Dirk Gently’s investigation of his former client’s untimely and messy death also leads him to Woodshead, and it is not far from there where Kate and Dirk meet. He tells her she’s in danger.
From here, the book almost seems to rush to the conclusion and I do wish it did not. My hard cover, book club edition is only 211 pages, and it is so enjoyable, I would have wished for it to be twice that length. There is enough untold story in the gaps to justify it. Kate and Dirk pretty much act separately, each pursuing their own thread of the story. I would have liked to see more interaction between them. There isn’t much about the lawyer and I would have liked to dislike him more. I never did quite figure out what all the eagles were about, but I’m not really up on Norse mythology so I may have missed out because of that. Also, I was unclear about what brought about the creation of the new and powerful god of guilt (from Dirk’s neglected refrigerator). Still, the central plot is clear and the conclusion makes sense, after a fashion.
The Dirk Gently stories had the makings of a great series and it is sad that Douglas Adams did not have a chance to continue it. But, the two that were finished are fun, and I do recommend them.
The cast of delightful characters in this book includes a software developer, a forgetful time traveler, an electric monk, a couple of ghosts (one used to be human), and a ‘holistic detective’ who claims he isn’t psychic. It also includes several smiles and a place or two where laughing out loud is required.

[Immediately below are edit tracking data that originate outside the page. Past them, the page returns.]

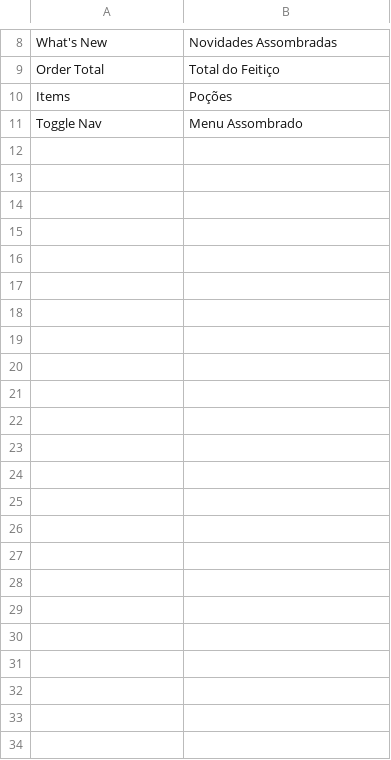
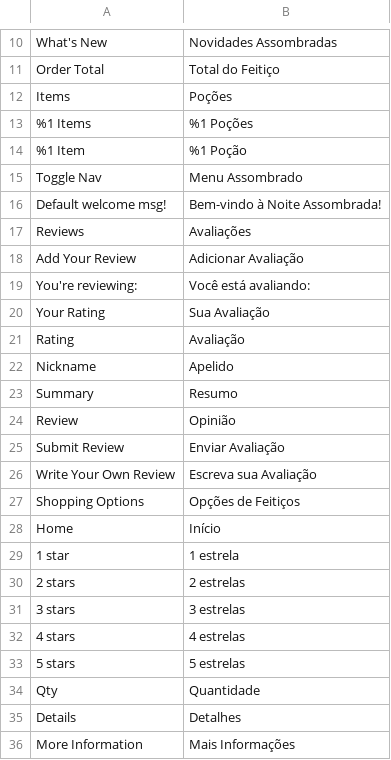
Before and after one commit to samuelcosta-pd/magento, a CSV file: src/app/design/frontend/Webjump/noite-assombrada/i18n/en_US.csv, drawn as a sheet; only a part is shown, gaps mark what is left out; the diff covers the shown part only; the diff names each change by its address in the sheet, - before the commit and + after, or states it on an @@ line.

Commit message:
fix(theme): fix review star arrows, input contrast, minicart layout, button wrapping and translations

```diff
--- a/src/app/design/frontend/Webjump/noite-assombrada/i18n/en_US.csv
+++ b/src/app/design/frontend/Webjump/noite-assombrada/i18n/en_US.csv
+row 13: %1 Items | %1 Poções
+row 14: %1 Item | %1 Poção
+row 16: Default welcome msg! | Bem-vindo à Noite Assombrada!
+row 17: Reviews | Avaliações
+row 18: Add Your Review | Adicionar Avaliação
+row 19: You're reviewing: | Você está avaliando:
+row 20: Your Rating | Sua Avaliação
+row 21: Rating | Avaliação
+row 22: Nickname | Apelido
+row 23: Summary | Resumo
+row 24: Review | Opinião
+row 25: Submit Review | Enviar Avaliação
+row 26: Write Your Own Review | Escreva sua Avaliação
+row 27: Shopping Options | Opções de Feitiços
+row 28: Home | Início
+row 29: 1 star | 1 estrela
+row 30: 2 stars | 2 estrelas
+row 31: 3 stars | 3 estrelas
+row 32: 4 stars | 4 estrelas
+row 33: 5 stars | 5 estrelas
+row 34: Qty | Quantidade
+row 35: Details | Detalhes
+row 36: More Information | Mais Informações
```
Also changed, not shown: 2 added rows elsewhere in this file, src/app/design/frontend/Webjump/noite-assombrada/i18n/pt_BR.csv, 2 other files.
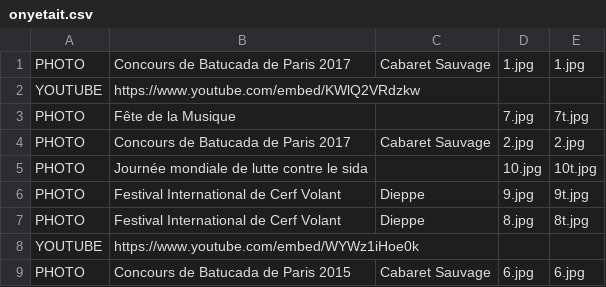
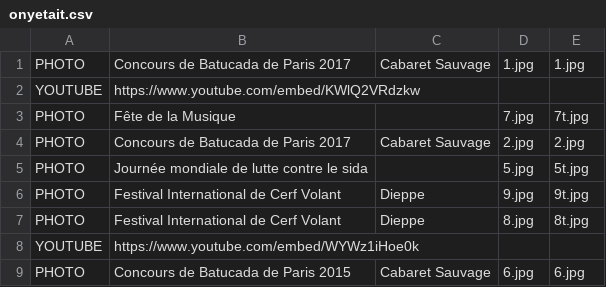
Before and after one commit to mathurinpetit/omaracuja, a CSV file: onyetait.csv, drawn as a sheet.

Commit message:
Update onyetait.csv

```diff
--- a/onyetait.csv
+++ b/onyetait.csv
@@ -4,3 +4,3 @@ PHOTO;Fête de la Musique;;7.jpg;7t.jpg
 PHOTO;Concours de Batucada de Paris 2017;Cabaret Sauvage;2.jpg;2.jpg
-PHOTO;Journée mondiale de lutte contre le sida;;10.jpg;10t.jpg
+PHOTO;Journée mondiale de lutte contre le sida;;5.jpg;5t.jpg
 PHOTO;Festival International de Cerf Volant;Dieppe;9.jpg;9t.jpg
```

I pulled my old first paperback edition off my shelves a couple days ago (noting the whopping $4.50 cover price) because I just finished reading Shada by Gareth Roberts, which was a novelization for an unaired script written by Douglas Adams for the Doctor Who TV series. Something about Shada reminded me of this book. And it should have. Professor Chronotis, appears in both. In Shada, he is clearly an absentminded Time Lord. In Dirk Gently’s Holistics Detective Agency, he still is — except the term ‘Time Lord’ isn’t used because this is not a Doctor Who story. Although it is, except it does not include the Doctor, so it really isn’t. In a way, it could be seen as a sequel to Shada with Professor Chronotis as the common character between them. Rereading this novel after Shada, provided answers to questions I had before, like who Chronotis is, where he got his time machine (now obviously a TARDIS), why he has lived so long, and what it was he enigmatically retired from before taking his post at Cambridge.
There are still a couple of things that leave me scratching my head — like what exactly did they do to stop the alien ghost from altering the course of Earth history? My only complaint about the novel is that there isn’t more of it. I would have loved to see some of the scenes expanded, especially a bit more on the ‘electric monk’ and the scenes where Chronotis, Richard, and Dirk are travelling in the time machine not called a TARDIS, exploring the alien ghost’s ancient spaceship, and bringing him back in time to ‘correct’ his mistake. (I know that all may seem confusing, but I try not to put plot spoilers in these pseudo reviews.)
So, my recommendation for people who have previously read this book is to reread it after reading Shada. If you haven’t read this book, read Shada first, then this one, and then read The Long Dark Tea-Time of the Soul. That’s what I plan to do tonight.
(My recommendations presume some familiarity with Doctor Who. If you are not familiar with Doctor Who, you have much catching up to do.)